Last Updated on October 26, 2018, by eNotes Editorial. Word Count: 698
Junot Díaz tells a brutal, but irresistible, story in The Brief Wondrous Life of Oscar Wao. Through the eyes of various narrators, readers enter the frightening world of a Dominican Republic family living in New Jersey. The characters’ lives are overflowing with injustices, unrequited love, lost opportunities, physical cruelties, and as one narrator points out, an ancient Dominican curse called fukú.
The background of the story takes place in the Dominican Republic under the fearsome dictatorship of Rafael Trujillo, a man who, according to one narrator, imprisoned, tortured, and murdered thousands for merely looking at him in the wrong way. Oscar, the character around whom this novel revolves, had a grandfather who was imprisoned for almost two decades because he refused to bring his oldest daughter to meet Trujillo. A few years after the doctor was sentenced, only one of his daughters remained alive. The rest of the family had been victims of the fukú, a curse of doom that would continue to track down the doctor’s descendants.
Beli, the surviving daughter who would become Oscar’s mother, grew into a dark-skinned, tall, and big-breasted young woman—an object of lust and jealousy in her small Dominican village. Her tia (aunt) La Inca tried her best to raise Beli properly, but Beli was strong-willed and eager for more than her aunt could provide. In her naivety and desire for excitement, Beli falls in love with one of Trujillo’s men, hoping that he (referred to only as Gangster) would cure her boredom. Gangster, unfortunately, is a married man. His wife, even more unfortunately, is Trujillo’s sister. One night, Beli is beaten, many of her bones are broken, and she is left in a cane field to die. She does not die, but she comes close. In order to protect her, her aunt sends her to New Jersey. There, Beli recovers and marries a man who sticks around only long enough to twice impregnate her. She has a daughter, Lola, and a son, Oscar.

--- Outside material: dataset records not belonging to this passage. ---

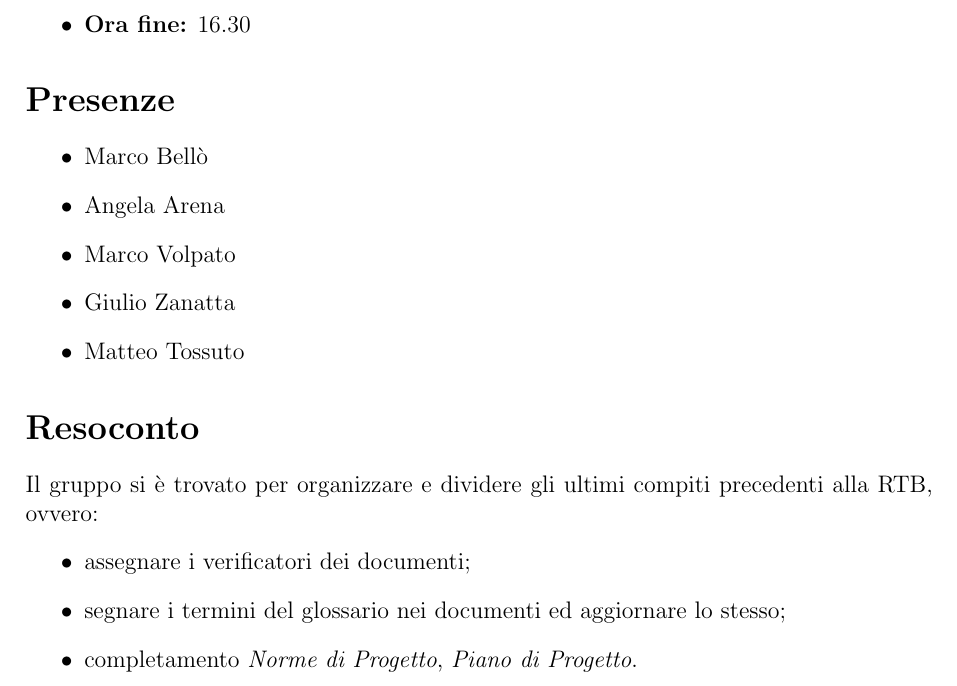
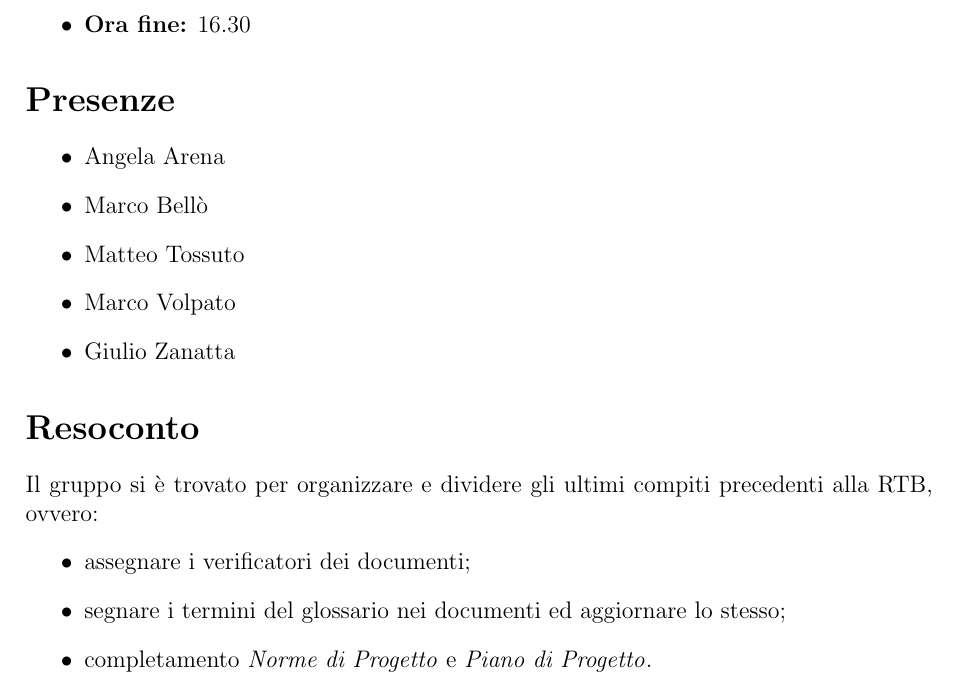
Before and after one commit to Bug-s-Bunny-Team/docs, a LaTeX document (src/Interni/Verbali/vi_20220620.tex): part of page 2 of 2, cut so that both start at the same text. Compiled offline with pdfLaTeX.

Commit message:
Update vi_20220620.tex

```diff
--- a/src/Interni/Verbali/vi_20220620.tex
+++ b/src/Interni/Verbali/vi_20220620.tex
@@ -21,11 +21,11 @@
 
     \section*{Presenze}
     \begin{itemize}
+    	\item \angela
         \item \marcob
-        \item \angela
+        \item \matteo
         \item \marcov
         \item \giulio
-        \item \matteo
     \end{itemize}
 
     \section*{Resoconto}
@@ -33,6 +33,6 @@
     \begin{itemize}
         \item assegnare i verificatori dei documenti;
         \item segnare i termini del glossario nei documenti ed aggiornare lo stesso;
-        \item completamento \NdP, \PdP.
+        \item completamento \NdP{} e \PdP{}.
     \end{itemize}
 \end{document}
```
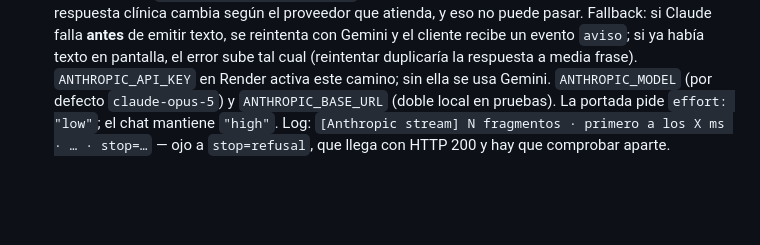
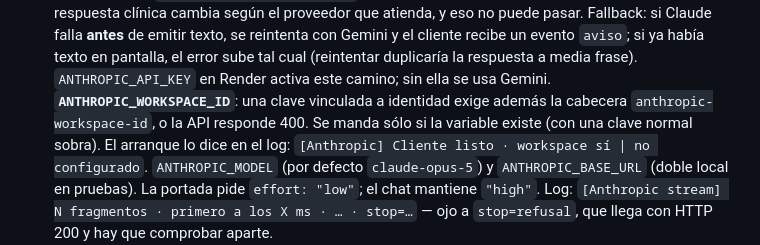
Before and after one commit to juankydui-cloud/inurse-cima, a Markdown page: CLAUDE.md, the part around the change. GitHub-like rendering; blank space fills up the shorter version.

Commit message:
docs · CLAUDE.md: anota ANTHROPIC_WORKSPACE_ID y su 400
Una clave vinculada a identidad exige la cabecera anthropic-workspace-id o la
API responde 400. Queda anotado junto al resto de variables del proveedor, con
la línea de log que dice si el workspace llegó al proceso.

Co-Authored-By: Claude Opus 5 <noreply@anthropic.com>
Claude-Session: https://claude.ai/code/session_01QL8DEnTi568U8GepxdPHpR

```diff
--- a/CLAUDE.md
+++ b/CLAUDE.md
@@ -75,6 +75,10 @@ mergeado y desplegado vía `autoDeploy: true`) y con la **Prioridad 3**
   y el cliente recibe un evento `aviso`; si ya había texto en pantalla, el error
   sube tal cual (reintentar duplicaría la respuesta a media frase).
   `ANTHROPIC_API_KEY` en Render activa este camino; sin ella se usa Gemini.
+  **`ANTHROPIC_WORKSPACE_ID`**: una clave vinculada a identidad exige además la
+  cabecera `anthropic-workspace-id`, o la API responde 400. Se manda sólo si la
+  variable existe (con una clave normal sobra). El arranque lo dice en el log:
+  `[Anthropic] Cliente listo · workspace sí | no configurado`.
   `ANTHROPIC_MODEL` (por defecto `claude-opus-5`) y `ANTHROPIC_BASE_URL` (doble
   local en pruebas). La portada pide `effort: "low"`; el chat mantiene `"high"`.
   Log: `[Anthropic stream] N fragmentos · primero a los X ms · … · stop=…` —
```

Lola is strong, beautiful, and determined. Oscar turns out to be quite the opposite. He is very overweight and hides behind science fiction books (both reading and writing them) and in front of the screens of video games. Oscar longs for friends, especially girlfriends, but if his looks do not scare the girls away, his lack of social skills certainly does. He comes close, one time, with Ana Obregón. But it turns out that Ana just wants a friend to talk to. Ana already has a boyfriend, Manny, who often punches her in the face. At one point, Oscar takes a gun and waits for Manny to come home. Oscar wants to kill him. Fortunately, Manny does not come home that night, but the idea of death has entered Oscar’s mind, and twice he tries to kill himself.
Oscar’s mom decides he needs a taste of his roots. So she sends him to La Inca in the Dominican Republic. Once there, Oscar falls obsessively in love with a prostitute who lives two houses down the block. Ybón is several years older than Oscar but enjoys his company. They spend a lot of time together in her house, at the beach, and at the movies. Word gets out, unfortunately, to Ybón’s suitor, a Dominican cop referred to only as the "capitán." Although Oscar and Ybón’s relationship is merely platonic (despite Oscar’s fantasies), Oscar is badly beaten one night and, like his mother before him, left to die in the cane fields. Oscar also survives and returns to New Jersey. Oscar is still young (in his early twenties by then) and vulnerable. While he heals, he can think of nothing but Ybón and plans his return.
When he gets back to the Dominican Republic, he tells Ybón he loves her. He wants desperately to have sex, which she finally agrees to, though she is extremely frightened that the capitán will discover them, which he does. Oscar is beaten again, and this time he dies of his injuries. However, he does not die a virgin, which was one of his greatest fears.